8 Canadian Desserts You Should Learn About

Canada offers a lot more than just bacon and maple syrup. Did you know Canada’s desserts can give classic American desserts a run for their money? Some of the most famous Canadian sweet treats which are found across bakeries or local fairs are meant to be served hot and are made with fresh seasonal produce. Needless to say, some of the most popular desserts across Canada are warm dishes which are meant to offer heat during chilly winters.

But there are some other desserts as well, which have a balance of flavours and textures. The popular flapper pie, for instance, is a classic custard pie topped with pie and was named so because it came up in the ‘flapper girl’ era. Here are some other Canadian desserts you need to explore when you head up north.

Butter Tarts

This Ontario speciality is a beloved Canadian classic. These decadent pastries consist of a flaky pastry shell filled with a gooey mixture of butter, sugar, syrup (often corn syrup or maple syrup), and eggs. Some variations include the addition of raisins, nuts, or even chocolate. Butter tarts strike the perfect balance between sweet and buttery richness, making them a cherished breakfast treat.

Nanaimo Bar

Nanaimo Bars hail from the city of Nanaimo in British Columbia and are a quintessential Canadian dessert. This no-bake confection features three distinct layers: a crumbly base made of graham cracker crumbs, cocoa, coconut, and nuts; a creamy custard-flavoured butter icing middle layer; and a smooth chocolate ganache topping. The combination of textures and flavours makes Nanaimo bars an irresistible indulgence.


Named after the iconic flat tail of the beaver, BeaverTails are a popular Canadian dessert that originated in Ottawa, Ontario. These indulgent pastries are made from stretched-out circles of sweet dough, deep-fried until golden and crispy, and then topped with an array of sweet toppings such as cinnamon sugar, chocolate hazelnut spread, fruit compote, or maple butter. BeaverTails are a favourite treat at winter festivals and fairs across Canada.

Pouding Chômeur

Originating from Quebec, pouding chômeur, which translates to "unemployed person's pudding," is a comforting and economical dessert with humble origins. This dessert consists of a simple cake batter poured over a layer of maple syrup or brown sugar sauce before baking. As it bakes, the cake rises, and the sauce creates a luscious caramelized layer on the bottom. Pouding chômeur is typically served warm with a dollop of whipped cream or vanilla ice cream.

Maple Taffy

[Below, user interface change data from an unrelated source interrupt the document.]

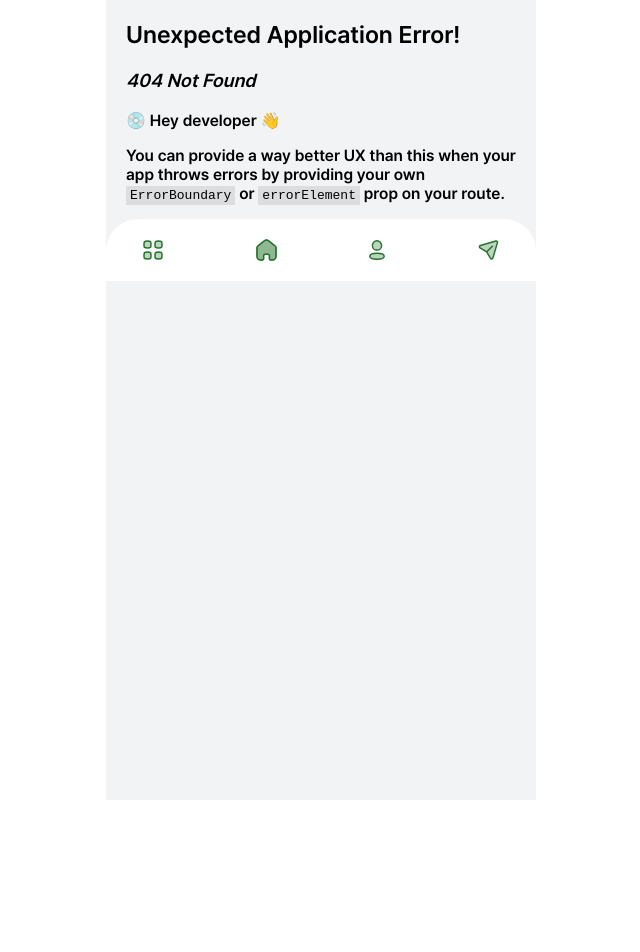
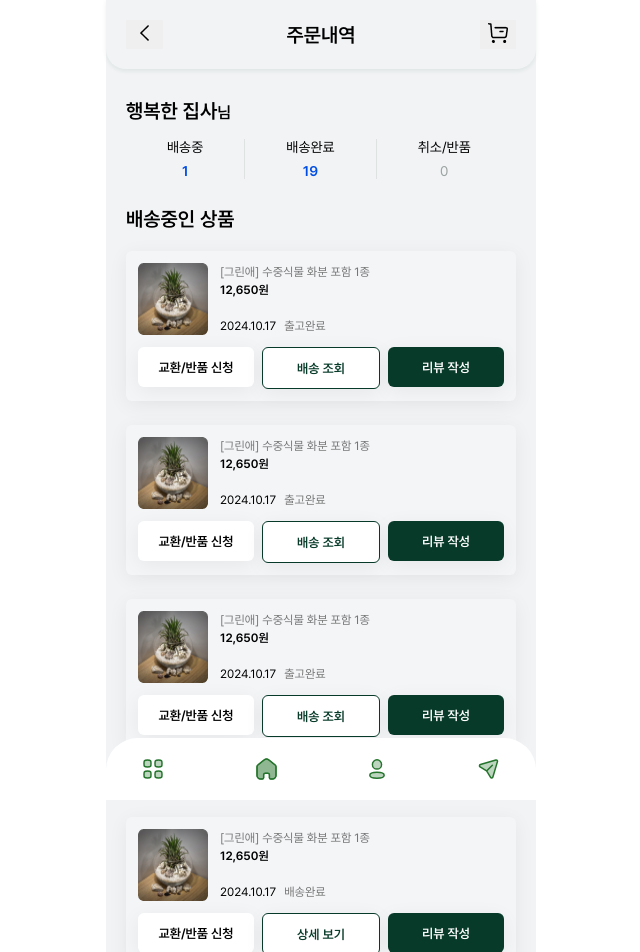
Before and after one commit to PlantHostel/PlantHostel-client, a React (Vite) app: page /order-history in a window 1280 px wide. Before the commit this address had no page. Shown: the top 952 px of the page, without its empty margins (319-959 px from the left). Before the commit the page ends 800 px from the top, so only its background shows below. Built offline with nearby package versions, Linux system fonts and the light colour scheme.

Commit message:
주문내역 페이지 퍼블

```diff
--- /dev/null
+++ b/src/components/order-history/CompletedDelivery.tsx
@@ -0,0 +1,51 @@
+import React from "react";
+import styled from "styled-components";
+import CompletedDeliveryItem from "./CompletedDeliveryItem";
+import CommonBox from "../common/CommonBox";
+
+export default function CompletedDelivery() {
+  const data = [
+    {
+      id: 1,
+      name: "[그린애] 수중식물 화분 포함 1종",
+      price: "12,650원",
+      day: "2024.10.17",
+      delivery: "배송완료",
+    },
+    {
+      id: 2,
+      name: "[그린애] 수중식물 화분 포함 1종",
+      price: "12,650원",
+      day: "2024.10.17",
+      delivery: "배송완료",
+    },
+    {
+      id: 3,
+      name: "[그린애] 수중식물 화분 포함 1종",
+      price: "12,650원",
+      day: "2024.10.17",
+      delivery: "배송완료",
+    },
+  ];
+  return (
+    <div>
+      <DeliveryTitle>배송완료</DeliveryTitle>
+      <CompletedDeliveryWrapper>
+        {data.map((item) => (
+          <CommonBox>
+            <CompletedDeliveryItem key={item.id} item={item} />
+          </CommonBox>
+        ))}
+      </CompletedDeliveryWrapper>
+    </div>
+  );
+}
+const DeliveryTitle = styled.div`
+  margin-bottom: 12px;
+  font-size: 20px;
+`;
+const CompletedDeliveryWrapper = styled.div`
+  display: flex;
+  flex-direction: column;
+  gap: 16px;
+`;
--- /dev/null
+++ b/src/components/order-history/CompletedDeliveryItem.tsx
@@ -0,0 +1,82 @@
+import styled from "styled-components";
+import { CommonButton } from "../common/CommonButton";
+import PlantImage from "../../assets/Rectangle 178.png";
+type DeliveryProps = {
+  item: {
+    id: number;
+    name: string;
+    price: string;
+    day: string;
+    delivery: string;
+  };
+};
+
+export default function CompletedDeliveryItem({ item }: DeliveryProps) {
+  return (
+    <ItemWrapper>
+      <InfoWrapper>
+        <img className="item-img" src={PlantImage} />
+        <div className="item-info">
+          <span className="item-name">{item.name}</span>
+          <span className="item-price">{item.price}</span>
+          <br />
+          <div className="item-delivery-day">
+            <span className="item-day">{item.day}</span>
+            <span className="item-delivery">{item.delivery}</span>
+          </div>
+        </div>
+      </InfoWrapper>
+      <ButtonWrapper>
+        <CommonButton
+          text="교환/반품 신청"
+          bgColor="white"
+          txtColor="black"
+          size="reservation"
+        />
+        <CommonButton
+          text="상세 보기"
+          bgColor="white"
+          txtColor="#073A29"
+          border="1px solid #073A29"
+          size="reservation"
+        />
+        <CommonButton text="리뷰 작성" txtColor="white" size="reservation" />
+      </ButtonWrapper>
+    </ItemWrapper>
+  );
+}
+
+const ItemWrapper = styled.div``;
+const InfoWrapper = styled.div`
+  display: flex;
+  gap: 12px;
+  margin-bottom: 12px;
+  font-size: 12px;
+  .item-img {
+    width: 70px;
+  }
+  .item-info {
+    display: flex;
+    flex-direction: column;
+    justify-content: end;
+  }
+
+  .item-name {
+    color: #767676;
+  }
+  .item-price {
+    font-family: "Pretendard-SemiBold";
+  }
+  .item-delivery-day {
+    display: flex;
+    gap: 8px;
+  }
+  .item-delivery {
+    color: #767676;
+  }
+`;
+
+const ButtonWrapper = styled.div`
+  display: flex;
+  gap: 8px;
+`;
--- /dev/null
+++ b/src/components/order-history/InDelivery.tsx
@@ -0,0 +1,51 @@
+import styled from "styled-components";
+import CommonBox from "../common/CommonBox";
+import InDeliveryItem from "./InDeliveryItem";
+
+export default function InDelivery() {
+  const data = [
+    {
+      id: 1,
+      name: "[그린애] 수중식물 화분 포함 1종",
+      price: "12,650원",
+      day: "2024.10.17",
+      delivery: "출고완료",
+    },
+    {
+      id: 2,
+      name: "[그린애] 수중식물 화분 포함 1종",
+      price: "12,650원",
+      day: "2024.10.17",
+      delivery: "출고완료",
+    },
+    {
+      id: 3,
+      name: "[그린애] 수중식물 화분 포함 1종",
+      price: "12,650원",
+      day: "2024.10.17",
+      delivery: "출고완료",
+    },
+  ];
+  return (
+    <div style={{ marginBottom: "24px" }}>
+      <DeliveryTitle>배송중인 상품</DeliveryTitle>
+      <InDeliveryWrapper>
+        {data.map((item) => (
+          <CommonBox>
+            <InDeliveryItem key={item.id} item={item} />
+          </CommonBox>
+        ))}
+      </InDeliveryWrapper>
+    </div>
+  );
+}
+
+const DeliveryTitle = styled.div`
+  font-size: 20px;
+  margin-bottom: 12px;
+`;
+const InDeliveryWrapper = styled.div`
+  display: flex;
+  flex-direction: column;
+  gap: 16px;
+`;
--- /dev/null
+++ b/src/components/order-history/InDeliveryItem.tsx
@@ -0,0 +1,82 @@
+import styled from "styled-components";
+import { CommonButton } from "../common/CommonButton";
+import PlantImage from "../../assets/Rectangle 178.png";
+type DeliveryProps = {
+  item: {
+    id: number;
+    name: string;
+    price: string;
+    day: string;
+    delivery: string;
+  };
+};
+
+export default function InDeliveryItem({ item }: DeliveryProps) {
+  return (
+    <ItemWrapper>
+      <InfoWrapper>
+        <img className="item-img" src={PlantImage} />
+        <div className="item-info">
+          <span className="item-name">{item.name}</span>
+          <span className="item-price">{item.price}</span>
+          <br />
+          <div className="item-delivery-day">
+            <span className="item-day">{item.day}</span>
+            <span className="item-delivery">{item.delivery}</span>
+          </div>
+        </div>
+      </InfoWrapper>
+      <ButtonWrapper>
+        <CommonButton
+          text="교환/반품 신청"
+          bgColor="white"
+          txtColor="black"
+          size="reservation"
+        />
+        <CommonButton
+          text="배송 조회"
+          bgColor="white"
+          txtColor="#073A29"
+          border="1px solid #073A29"
+          size="reservation"
+        />
+        <CommonButton text="리뷰 작성" txtColor="white" size="reservation" />
+      </ButtonWrapper>
+    </ItemWrapper>
+  );
+}
+
+const ItemWrapper = styled.div``;
+const InfoWrapper = styled.div`
+  display: flex;
+  gap: 12px;
+  margin-bottom: 12px;
+  font-size: 12px;
+  .item-img {
+    width: 70px;
+  }
+  .item-info {
+    display: flex;
+    flex-direction: column;
+    justify-content: end;
+  }
+
+  .item-name {
+    color: #767676;
+  }
+  .item-price {
+    font-family: "Pretendard-SemiBold";
+  }
+  .item-delivery-day {
+    display: flex;
+    gap: 8px;
+  }
+  .item-delivery {
+    color: #767676;
+  }
+`;
+
+const ButtonWrapper = styled.div`
+  display: flex;
+  gap: 8px;
+`;
--- /dev/null
+++ b/src/pages/order-history/OrderHistory.tsx
@@ -0,0 +1,78 @@
+import React from "react";
+import { BorderHeader } from "../../components/common/BorderHeader";
+import { IconButton } from "../../components/common/IconButton";
+import LeftArrow from "../../assets/arrow-left.png";
+import Cart from "../../assets/cart.png";
+import styled from "styled-components";
+import InDelivery from "../../components/order-history/InDelivery";
+import CompletedDelivery from "../../components/order-history/CompletedDelivery";
+
+export default function OrderHistory() {
+  return (
+    <div>
+      <BorderHeader
+        title="주문내역"
+        left={<IconButton icon={LeftArrow} />}
+        right={<IconButton icon={Cart} />}
+      />
+      <OrderUser>
+        <div className="user-title">
+          <span className="user-name">행복한 집사</span>님
+        </div>
+        <div className="delivery-cnt">
+          <div className="delivery-cnt-item">
+            <span>배송중</span>
+            <span className="delivery-num">1</span>
+          </div>
+          <div className="delivery-cnt-item">
+            <span>배송완료</span>
+            <span className="delivery-num">19</span>
+          </div>
+          <div className="delivery-cnt-item">
+            <span>취소/반품</span>
+            <span className="delivery-num-zero">0</span>
+          </div>
+        </div>
+      </OrderUser>
+      <InDelivery />
+      <CompletedDelivery />
+    </div>
+  );
+}
+
+const OrderUser = styled.div`
+  margin-bottom: 24px;
+  .user-title {
+    margin-bottom: 12px;
+  }
+  .user-name {
+    font-size: 20px;
+    font-family: "Pretendard-SemiBold";
+  }
+
+  .delivery-cnt {
+    display: flex;
+    font-family: "Pretendard-Regular";
+    font-size: 14px;
+    padding: 4px 0;
+  }
+  .delivery-cnt-item {
+    display: flex;
+    flex-direction: column;
+    gap: 8px;
+    align-items: center;
+
+    padding: 0 41px;
+  }
+  .delivery-cnt-item:nth-child(2) {
+    border-right: 1px solid #dee3e1;
+    border-left: 1px solid #dee3e1;
+  }
+  .delivery-num {
+    font-family: "Pretendard-SemiBold";
+    color: #004de3;
+  }
+  .delivery-num-zero {
+    color: #9ca3a0;
+  }
+`;
--- a/src/routes/router.tsx
+++ b/src/routes/router.tsx
@@ -9,6 +9,7 @@ import { ReservationDetail } from "../pages/reservation/ReservationDetail";
 import ReservationCheck from "../pages/reservation/ReservationCheck";
 import { Reservation } from "../pages/reservation/Reservation";
 import RegistrationPlant from "../pages/RegistrationPlant";
+import OrderHistory from "../pages/order-history/OrderHistory";
 
 export const router = createBrowserRouter([
   {
@@ -55,4 +56,8 @@ export const router = createBrowserRouter([
     path: "registration/plant",
     element: <RegistrationPlant />,
   },
+  {
+    path: "order-history",
+    element: <OrderHistory />,
+  },
 ]);
```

Maple taffy, also known as tire d'érable, is a traditional Canadian treat enjoyed during the winter months, particularly during maple syrup season. To make maple taffy, hot maple syrup is poured onto packed snow or ice, where it quickly cools and solidifies into a chewy, sticky candy. Maple taffy is typically served on a stick or rolled up onto a popsicle stick, and it offers a terrific balance of the sweet maple flavour and icy freshness.

Blueberry Grunt

Hailing from the Maritime provinces, particularly Nova Scotia, blueberry grunt is a comforting dessert that combines plump, juicy blueberries with tender dumplings cooked in a sweetened sauce. The name "grunt" refers to the sound the berries make as they cook and release their juices. Blueberry grunt is traditionally served warm with a dollop of whipped cream or a scoop of vanilla ice cream

Sugar Pie

Sugar pie, or tarte au sucre, is a traditional dessert from Quebec that showcases the province's deep love for maple syrup and rich, indulgent sweets. This pie features a flaky pastry crust filled with a sweet, custardy filling made from a combination of maple syrup, cream, butter, and brown sugar. Sugar pie is typically baked until the filling sets and develops a caramelized top, resulting in a decadent and satisfying dessert.

Saskatoon Berry Pie

Indigenous to the Canadian prairies, Saskatoon berries are a flavourful and nutritious fruit that bears a resemblance to blueberries. Saskatoon berry pie is a popular dessert in Western Canada, particularly in the provinces of Saskatchewan and Alberta. This pie features a buttery pastry crust filled with sweet-tart Saskatoon berries, often enhanced with a touch of sugar, lemon juice, and spices.